5 things every entrepreneur should know before starting a transport and logistics business in Africa.

Naqla uses app-based technology that directly connects trucker owners with cargo companies to optimise routes and ensure fair rates for drivers. Shippers input their loads on the Naqla platform, which analyses the shipment, provides an immediate quote at a competitive price and is available for carriers to view.

In this article, Sherif Taher, founder and CEO of Naqla, lists five points entrepreneurs should consider before starting a transport and logistics business in Africa.

1. Understand the business operating landscape – forensically.

Africa’s road freight industry is hugely underserved due to a lack of proper infrastructure.

Poor routes make it hard for drivers to plan trips around each other, and much of the supply is controlled by brokers, limiting drivers to a handful of shippers and creating inconsistent pricing. This means a lack of supply for shippers, especially during the busy potato and citrus seasons. It can take up to 6 hours to arrange a shipment during this time.

“Africa’s logistics landscape is highly fragmented. By understanding the problems that divide it, you will find an opportunity to bring the needs of carriers and truckers together through innovation,” says Sherif.

2. The welfare of truckers will determine how we succeed.

“If the African logistics industry is a fountain, the truckers sit at the top,” says Sherif. “If the top is not cleaned and cared for, the dirty water flows down and muddies the entire fountain.”

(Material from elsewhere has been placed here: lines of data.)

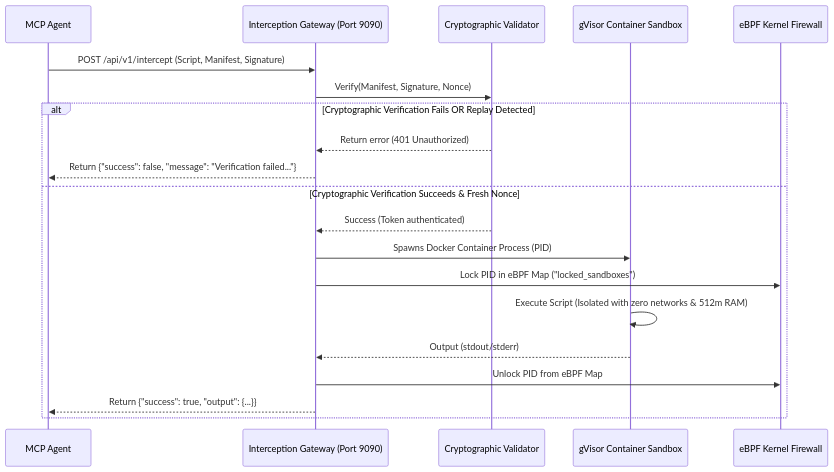
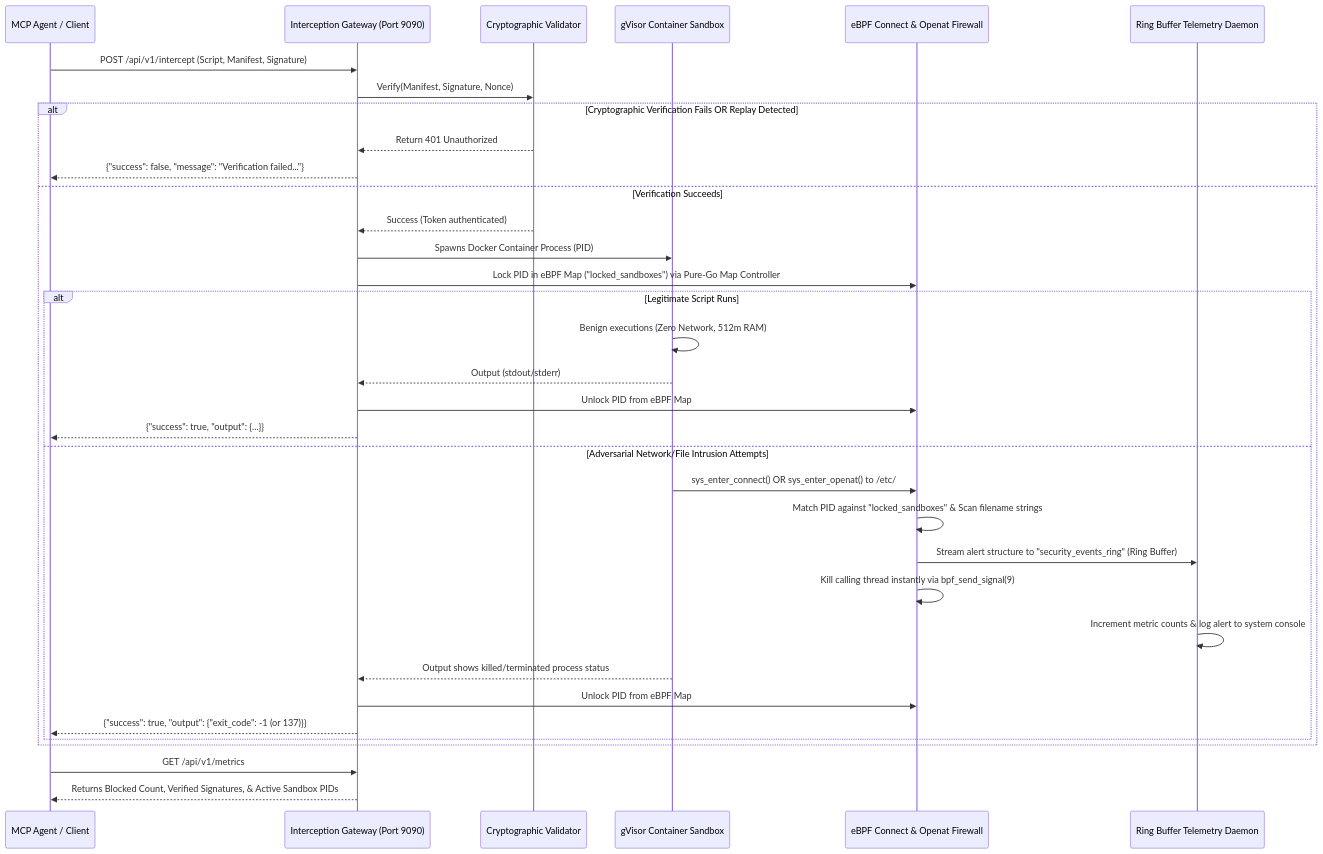
The diagram in testdata.md (rdxkeerthi/NexisCore), drawn with Mermaid before and after one commit. The commit also changed other lines of this file and 9 other files, not shown here.

Commit message:
feat: upgrade eBPF architecture to pure Go maps, sys_enter_openat tracepoint path blocking, Ring Buffer telemetry, and /api/v1/metrics route

````diff
--- a/testdata.md
+++ b/testdata.md
@@ -11,24 +11,40 @@
 ```mermaid
 sequenceDiagram
-    participant User/Agent as MCP Agent
+    participant MCP as MCP Agent / Client
     participant Gateway as Interception Gateway (Port 9090)
     participant Validator as Cryptographic Validator
     participant Sandbox as gVisor Container Sandbox
-    participant Kernel as eBPF Kernel Firewall
+    participant Kernel as eBPF Connect & Openat Firewall
+    participant Daemon as Ring Buffer Telemetry Daemon
 
-    User/Agent->>Gateway: POST /api/v1/intercept (Script, Manifest, Signature)
+    MCP->>Gateway: POST /api/v1/intercept (Script, Manifest, Signature)
     Gateway->>Validator: Verify(Manifest, Signature, Nonce)
     
     alt Cryptographic Verification Fails OR Replay Detected
-        Validator-->>Gateway: Return error (401 Unauthorized)
-        Gateway-->>User/Agent: Return {"success": false, "message": "Verification failed..."}
-    else Cryptographic Verification Succeeds & Fresh Nonce
+        Validator-->>Gateway: Return 401 Unauthorized
+        Gateway-->>MCP: {"success": false, "message": "Verification failed..."}
+    else Verification Succeeds
         Validator-->>Gateway: Success (Token authenticated)
         Gateway->>Sandbox: Spawns Docker Container Process (PID)
-        Gateway->>Kernel: Lock PID in eBPF Map ("locked_sandboxes")
-        Sandbox->>Sandbox: Execute Script (Isolated with zero networks & 512m RAM)
-        Sandbox-->>Gateway: Output (stdout/stderr)
-        Gateway->>Kernel: Unlock PID from eBPF Map
-        Gateway-->>User/Agent: Return {"success": true, "output": {...}}
+        Gateway->>Kernel: Lock PID in eBPF Map ("locked_sandboxes") via Pure-Go Map Controller
+        
+        alt Legitimate Script Runs
+            Sandbox->>Sandbox: Benign executions (Zero Network, 512m RAM)
+            Sandbox-->>Gateway: Output (stdout/stderr)
+            Gateway->>Kernel: Unlock PID from eBPF Map
+            Gateway-->>MCP: {"success": true, "output": {...}}
+        else Adversarial Network/File Intrusion Attempts
+            Sandbox->>Kernel: sys_enter_connect() OR sys_enter_openat() to /etc/
+            Kernel->>Kernel: Match PID against "locked_sandboxes" & Scan filename strings
+            Kernel->>Daemon: Stream alert structure to "security_events_ring" (Ring Buffer)
+            Kernel->>Kernel: Kill calling thread instantly via bpf_send_signal(9)
+            Daemon->>Daemon: Increment metric counts & log alert to system console
+            Sandbox-->>Gateway: Output shows killed/terminated process status
+            Gateway->>Kernel: Unlock PID from eBPF Map
+            Gateway-->>MCP: {"success": true, "output": {"exit_code": -1 (or 137)}}
+        end
     end
+
+    MCP->>Gateway: GET /api/v1/metrics
+    Gateway-->>MCP: Returns Blocked Count, Verified Signatures, & Active Sandbox PIDs
 ```
````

This principle is also in the best interests of a new logistics business. For example, the cargo will reach its destination quicker if truckers’ time is saved because of optimised routes and improved address information. If drivers have better wages and more opportunities to engage with shippers, shippers will have a greater supply of carriers during peak shipping seasons.

The bottom line is to create a sustainable and safe working environment, give drivers more control, and ensure fair wages and hours for drivers should be prioritised.

3. Technology is just a tool.

Technology is completely transforming logistics and has become a norm in the sector. Technology can connect shippers with the right carriers, accurately track shipments, provide digital paperwork, etc. The potential for new and exciting innovation is endless.

But Sherif firmly believes that new logistics players must not forget that transport technology will have a user on the other side. It must be accessible for the everyday driver and shipper.

Sherif says, “when we built the Naqla platform, it was essential that we made our app user interface simple and easy to use. We always remembered that an average independent Egyptian trucker would use one side of our app, and we built it with them in mind.”

4. Reduce carbon emissions.

The greatest impact of a typical consumer company’s carbon emissions comes from its supply chain. Increased pressure to meet ESG targets means more and more cargo companies are looking to drastically reduce their carbon footprint and are drawn to logistics businesses that can help them achieve it.

This is now a core customer need – if your logistics business is to survive in the long-term, build carbon reduction into your business strategy from the very beginning.

“Naqla’s business model ensures that every mile a trucker drives will be to a productive end. Our app gives drivers more opportunity to complete back-to-back deliveries such as drop-and-hook transfers, where a full trailer is unhooked from the truck, and an empty trailer is picked up for delivery simultaneously,” says Sherif.

5. Tackling Africa’s huge logistics problem

Despite its wealth of problems, Africa’s logistics landscape continues to boom because of rapid growth in e-commerce and consumer goods, especially in the wake of COVID-19. New businesses that disrupt the sector encourage this prosperity – particularly the businesses which tackle the problems directly.

Naqla works with more than 400 shippers and 10,500 drivers across Egypt and has overseen the delivery of over 5 million tonnes of cargo.

“Before starting an African logistics company, the most important thing is to understand the problems that hold the sector back. The market is ripe even with these problems, but when you manage to overcome fundamental issues like idle lorries or low wages, everybody prospers – the drivers, the shippers, and the wider African economy. This is what the African logistics landscape needs: disruption, prosperity, and modernisation.”